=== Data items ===
- - -
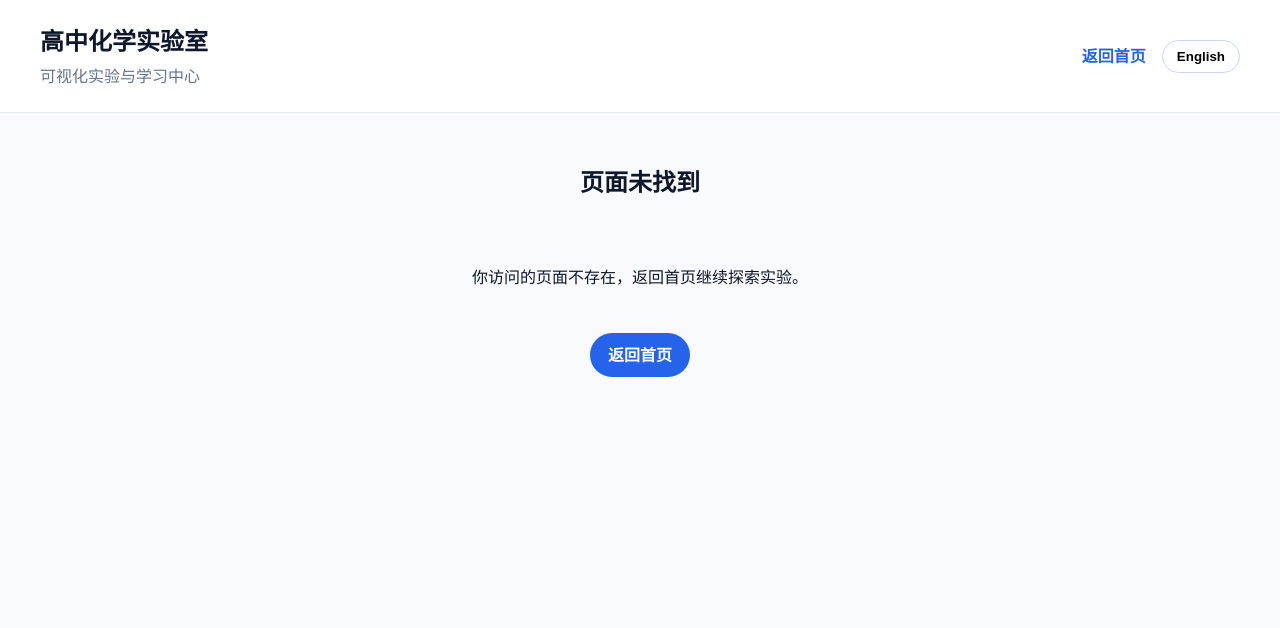
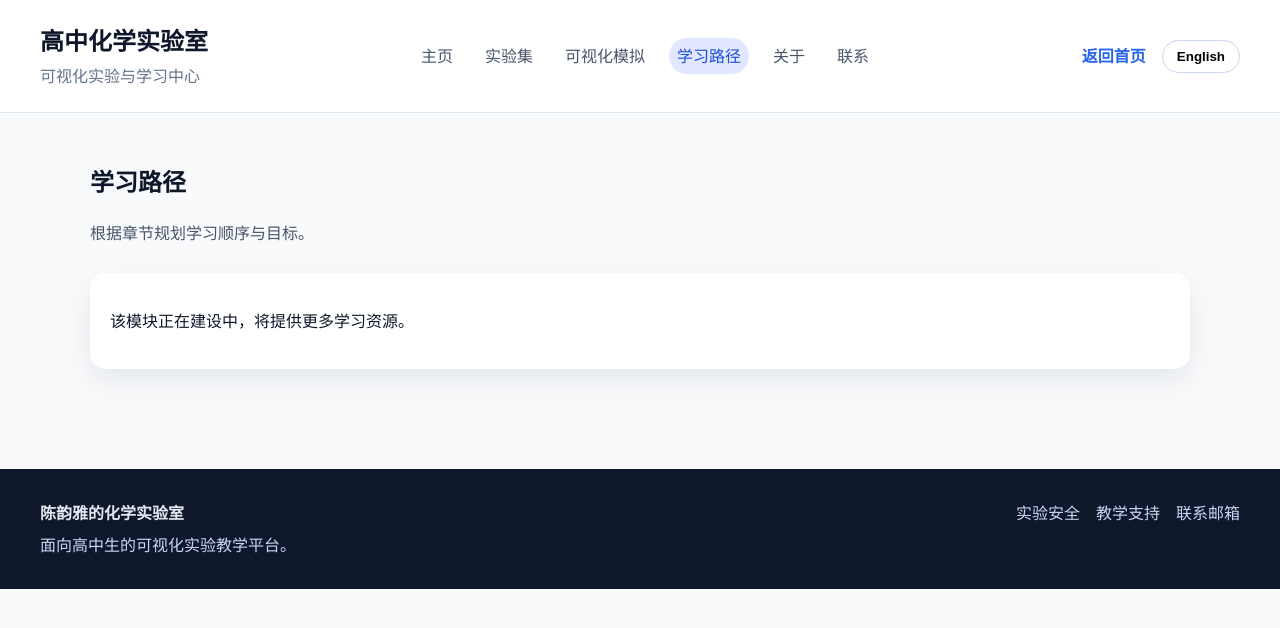
Before and after one commit to azusachin/yaya, a React (Vite) app: page /path in a window 1280 px wide. Shown: the top 628 px of the page. Built offline with nearby package versions, Linux system fonts and the light colour scheme.

Commit message:
Upgrade UI and navigation

```diff
--- a/index.html
+++ b/index.html
@@ -8,6 +8,13 @@
       name="description"
       content="高中化学实验室：可视化实验、步骤讲解与安全提示，支持中英文切换。"
     />
+    <meta property="og:title" content="陈韵雅的化学实验室" />
+    <meta
+      property="og:description"
+      content="高中化学实验室：可视化实验、步骤讲解与安全提示。"
+    />
+    <meta property="og:type" content="website" />
+    <meta property="og:locale" content="zh_CN" />
     <script type="application/ld+json">
       {
         "@context": "https://schema.org",
--- a/src/App.jsx
+++ b/src/App.jsx
@@ -3,13 +3,60 @@ import HomePage from "./components/HomePage.jsx";
 import ExperimentPage from "./components/ExperimentPage.jsx";
 import Layout from "./components/Layout.jsx";
 import NotFound from "./components/NotFound.jsx";
+import ExperimentsPage from "./components/ExperimentsPage.jsx";
+import PlaceholderPage from "./components/PlaceholderPage.jsx";
 
 const App = () => {
   return (
     <Routes>
       <Route path="/" element={<Layout />}>
         <Route index element={<HomePage />} />
+        <Route path="experiments" element={<ExperimentsPage />} />
         <Route path="experiments/:id" element={<ExperimentPage />} />
+        <Route
+          path="visuals"
+          element={
+            <PlaceholderPage
+              titleZh="可视化模拟"
+              titleEn="Visual Simulations"
+              descriptionZh="探索实验动态与分子模型。"
+              descriptionEn="Explore dynamic experiments and molecular models."
+            />
+          }
+        />
+        <Route
+          path="path"
+          element={
+            <PlaceholderPage
+              titleZh="学习路径"
+              titleEn="Learning Path"
+              descriptionZh="根据章节规划学习顺序与目标。"
+              descriptionEn="Plan study sequences and goals by unit."
+            />
+          }
+        />
+        <Route
+          path="about"
+          element={
+            <PlaceholderPage
+              titleZh="关于我们"
+              titleEn="About"
+              descriptionZh="了解实验室教学理念与团队。"
+              descriptionEn="Learn about our teaching vision and team."
+            />
+          }
+        />
+        <Route
+          path="contact"
+          element={
+            <PlaceholderPage
+              titleZh="联系"
+              titleEn="Contact"
+              descriptionZh="欢迎联系获取教学支持。"
+              descriptionEn="Reach out for teaching support."
+            />
+          }
+        />
         <Route path="*" element={<NotFound />} />
       </Route>
     </Routes>
--- /dev/null
+++ b/src/components/ExperimentsPage.jsx
@@ -0,0 +1,68 @@
+import { useMemo, useState } from "react";
+import { experiments } from "../data/experiments.js";
+import { useLanguage } from "./LanguageContext.jsx";
+import ExperimentCard from "./ExperimentCard.jsx";
+import SearchBar from "./SearchBar.jsx";
+import TagFilter from "./TagFilter.jsx";
+import Seo from "./Seo.jsx";
+
+const ExperimentsPage = () => {
+  const { language } = useLanguage();
+  const [query, setQuery] = useState("");
+  const [activeTag, setActiveTag] = useState("all");
+
+  const tags = useMemo(() => {
+    const allTags = new Set();
+    experiments.forEach((experiment) => {
+      experiment.tags.forEach((tag) => allTags.add(tag));
+    });
+    return ["all", ...Array.from(allTags)];
+  }, []);
+
+  const filtered = useMemo(() => {
+    const normalized = query.trim().toLowerCase();
+    return experiments.filter((experiment) => {
+      const matchesTag = activeTag === "all" || experiment.tags.includes(activeTag);
+      const text = `${experiment.title.zh} ${experiment.title.en} ${experiment.tags.join(" ")}`.toLowerCase();
+      const matchesQuery = !normalized || text.includes(normalized);
+      return matchesTag && matchesQuery;
+    });
+  }, [query, activeTag]);
+
+  return (
+    <section className="page">
+      <Seo
+        title={language === "zh" ? "实验集" : "Experiment Library"}
+        description={
+          language === "zh"
+            ? "高中化学实验集：按单元与标签快速检索。"
+            : "Experiment library with unit and tag filters."
+        }
+      />
+      <div className="page__header">
+        <div>
+          <h2>{language === "zh" ? "实验集" : "Experiment Library"}</h2>
+          <p>
+            {language === "zh"
+              ? "覆盖高一前三单元实验，支持搜索与标签筛选。"
+              : "Experiments for Units 1-3 with search and tag filters."}
+          </p>
+        </div>
+        <span className="badge">{filtered.length}</span>
+      </div>
+
+      <div className="filters">
+        <SearchBar value={query} onChange={setQuery} />
+        <TagFilter tags={tags} activeTag={activeTag} onSelect={setActiveTag} />
+      </div>
+
+      <div className="grid">
+        {filtered.map((experiment) => (
+          <ExperimentCard key={experiment.id} experiment={experiment} />
+        ))}
+      </div>
+    </section>
+  );
+};
+
+export default ExperimentsPage;
--- /dev/null
+++ b/src/components/Footer.jsx
@@ -0,0 +1,25 @@
+import { useLanguage } from "./LanguageContext.jsx";
+
+const Footer = () => {
+  const { language } = useLanguage();
+
+  return (
+    <footer className="footer">
+      <div>
+        <h4>{language === "zh" ? "陈韵雅的化学实验室" : "Yunya Chen's Chemistry Lab"}</h4>
+        <p>
+          {language === "zh"
+            ? "面向高中生的可视化实验教学平台。"
+            : "A visual lab platform for high school chemistry."}
+        </p>
+      </div>
+      <div className="footer__links">
+        <span>{language === "zh" ? "实验安全" : "Lab Safety"}</span>
+        <span>{language === "zh" ? "教学支持" : "Teaching Support"}</span>
+        <span>{language === "zh" ? "联系邮箱" : "Contact"}</span>
+      </div>
+    </footer>
+  );
+};
+
+export default Footer;
--- a/src/components/Header.jsx
+++ b/src/components/Header.jsx
@@ -1,4 +1,4 @@
-import { Link, useLocation } from "react-router-dom";
+import { Link, NavLink, useLocation } from "react-router-dom";
 import { useLanguage } from "./LanguageContext.jsx";
 import LanguageToggle from "./LanguageToggle.jsx";
 
@@ -11,6 +11,14 @@ const Header = () => {
     language === "zh"
       ? "可视化实验与学习中心"
       : "Visual Experiments & Learning Hub";
+  const navItems = [
+    { to: "/", zh: "主页", en: "Home" },
+    { to: "/experiments", zh: "实验集", en: "Experiments" },
+    { to: "/visuals", zh: "可视化模拟", en: "Visuals" },
+    { to: "/path", zh: "学习路径", en: "Learning Path" },
+    { to: "/about", zh: "关于", en: "About" },
+    { to: "/contact", zh: "联系", en: "Contact" }
+  ];
 
   return (
     <header className="header">
@@ -21,6 +29,17 @@ const Header = () => {
           </Link>
           <p className="subtitle">{subtitle}</p>
         </div>
+        <nav className="nav">
+          {navItems.map((item) => (
+            <NavLink
+              key={item.to}
+              to={item.to}
+              className={({ isActive }) => (isActive ? "nav__link nav__link--active" : "nav__link")}
+            >
+              {language === "zh" ? item.zh : item.en}
+            </NavLink>
+          ))}
+        </nav>
         <div className="header__actions">
           {location.pathname !== "/" && (
             <Link className="link" to="/">
--- a/src/components/HomePage.jsx
+++ b/src/components/HomePage.jsx
@@ -96,12 +96,12 @@ const HomePage = () => {
       </div>
 
       <div className="hero__actions">
-        <button className="button" type="button">
+        <a className="button" href="/experiments">
           {language === "zh" ? "开始学习" : "Start Learning"}
-        </button>
-        <button className="button button--ghost" type="button">
+        </a>
+        <a className="button button--ghost" href="/experiments">
           {language === "zh" ? "查看实验导航" : "View Experiments"}
-        </button>
+        </a>
       </div>
 
       <div className="banner">
--- a/src/components/Layout.jsx
+++ b/src/components/Layout.jsx
@@ -3,6 +3,7 @@ import { useMemo, useState } from "react";
 import LanguageContext from "./LanguageContext.jsx";
 import Header from "./Header.jsx";
 import LoadingOverlay from "./LoadingOverlay.jsx";
+import Footer from "./Footer.jsx";
 
 const Layout = () => {
   const [language, setLanguage] = useState("zh");
@@ -16,6 +17,7 @@ const Layout = () => {
         <main className="main">
           <Outlet />
         </main>
+        <Footer />
       </div>
     </LanguageContext.Provider>
   );
--- /dev/null
+++ b/src/components/PlaceholderPage.jsx
@@ -0,0 +1,25 @@
+import { useLanguage } from "./LanguageContext.jsx";
+
+const PlaceholderPage = ({ titleZh, titleEn, descriptionZh, descriptionEn }) => {
+  const { language } = useLanguage();
+
+  return (
+    <section className="page">
+      <div className="page__header">
+        <div>
+          <h2>{language === "zh" ? titleZh : titleEn}</h2>
+          <p>{language === "zh" ? descriptionZh : descriptionEn}</p>
+        </div>
+      </div>
+      <div className="card">
+        <p>
+          {language === "zh"
+            ? "该模块正在建设中，将提供更多学习资源。"
+            : "This module is in progress and will include more resources soon."}
+        </p>
+      </div>
+    </section>
+  );
+};
+
+export default PlaceholderPage;
--- a/src/components/VisualizationPanel.jsx
+++ b/src/components/VisualizationPanel.jsx
@@ -1,5 +1,5 @@
 import { useMemo, useState } from "react";
-import ExperimentVisual from "./ExperimentVisual.jsx";
+import VisualizerCanvas from "./VisualizerCanvas.jsx";
 import { useLanguage } from "./LanguageContext.jsx";
 
 const VisualizationPanel = ({ experiment }) => {
@@ -33,7 +33,7 @@ const VisualizationPanel = ({ experiment }) => {
 
   return (
     <div className="visual-panel">
-      <ExperimentVisual experimentId={experiment.id} language={language} />
+      <VisualizerCanvas experimentId={experiment.id} />
       <div className="visual-panel__controls">
         <div className="visual-panel__reagents">
           <h4>{language === "zh" ? "可拖放试剂" : "Draggable reagents"}</h4>
@@ -59,7 +59,7 @@ const VisualizationPanel = ({ experiment }) => {
               ))}
             </div>
           </div>
-          <button className="link button" type="button" onClick={reset}>
+          <button className="button" type="button" onClick={reset}>
             {language === "zh" ? "重置模拟" : "Reset"}
           </button>
         </div>
--- /dev/null
+++ b/src/components/VisualizerCanvas.jsx
@@ -0,0 +1,14 @@
+import { useLanguage } from "./LanguageContext.jsx";
+import ExperimentVisual from "./ExperimentVisual.jsx";
+
+const VisualizerCanvas = ({ experimentId }) => {
+  const { language } = useLanguage();
+
+  return (
+    <div className="visualizer">
+      <ExperimentVisual experimentId={experimentId} language={language} />
+    </div>
+  );
+};
+
+export default VisualizerCanvas;
--- a/src/styles.css
+++ b/src/styles.css
@@ -52,6 +52,26 @@ a {
   display: flex;
   align-items: center;
   gap: 16px;
+}
+
+.nav {
+  display: flex;
+  gap: 16px;
+  flex-wrap: wrap;
+}
+
+.nav__link {
+  font-weight: 500;
+  color: #475569;
+  padding: 6px 8px;
+  border-radius: 999px;
+  transition: background 0.2s ease, color 0.2s ease;
+}
+
+.nav__link--active,
+.nav__link:hover {
+  color: #1d4ed8;
+  background: #e0e7ff;
 }
 
 .link {
@@ -286,6 +306,26 @@ a {
   box-shadow: 0 12px 30px rgba(15, 23, 42, 0.08);
 }
 
+.page__header {
+  display: flex;
+  align-items: center;
+  justify-content: space-between;
+  gap: 16px;
+}
+
+.page__header p {
+  margin: 6px 0 0;
+  color: #475569;
+}
+
+.badge {
+  background: #e0e7ff;
+  color: #1d4ed8;
+  padding: 6px 12px;
+  border-radius: 999px;
+  font-weight: 700;
+}
+
 .card__header h3 {
   margin: 0 0 6px;
 }
@@ -366,6 +406,13 @@ a {
   padding: 12px;
   background: #f8fafc;
   cursor: pointer;
+}
+
+.visualizer {
+  border-radius: 16px;
+  background: #ffffff;
+  padding: 8px;
+  border: 1px solid #e2e8f0;
 }
 
 .visual-panel {
@@ -519,10 +566,50 @@ a {
   font-weight: 600;
 }
 
+.button:focus-visible,
+.nav__link:focus-visible,
+.reagent:focus-visible,
+.link:focus-visible {
+  outline: 3px solid rgba(37, 99, 235, 0.4);
+  outline-offset: 2px;
+}
+
+.footer {
+  margin-top: 40px;
+  padding: 32px 40px;
+  background: #0f172a;
+  color: #e2e8f0;
+  display: flex;
+  justify-content: space-between;
+  gap: 24px;
+  flex-wrap: wrap;
+}
+
+.footer h4 {
+  margin: 0 0 8px;
+}
+
+.footer p {
+  margin: 0;
+  color: #cbd5f5;
+}
+
+.footer__links {
+  display: flex;
+  gap: 16px;
+  flex-wrap: wrap;
+  color: #cbd5f5;
+}
+
 @media (max-width: 960px) {
   .header,
   .main {
     padding: 24px;
+  }
+
+  .header__content {
+    flex-direction: column;
+    align-items: flex-start;
   }
 
   .hero {
@@ -544,4 +631,13 @@ a {
   .feedback {
     grid-template-columns: 1fr;
   }
+
+  .page__header {
+    flex-direction: column;
+    align-items: flex-start;
+  }
+
+  .footer {
+    padding: 24px;
+  }
 }
```
Also changed, not shown: 1 other file (tests, documents, lock files or other folders).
- - -
=== Required work ===
Search the records for the word "setActiveTag". Copy every line that has it.

=== Final answer ===
+  const [activeTag, setActiveTag] = useState("all");
+        <TagFilter tags={tags} activeTag={activeTag} onSelect={setActiveTag} />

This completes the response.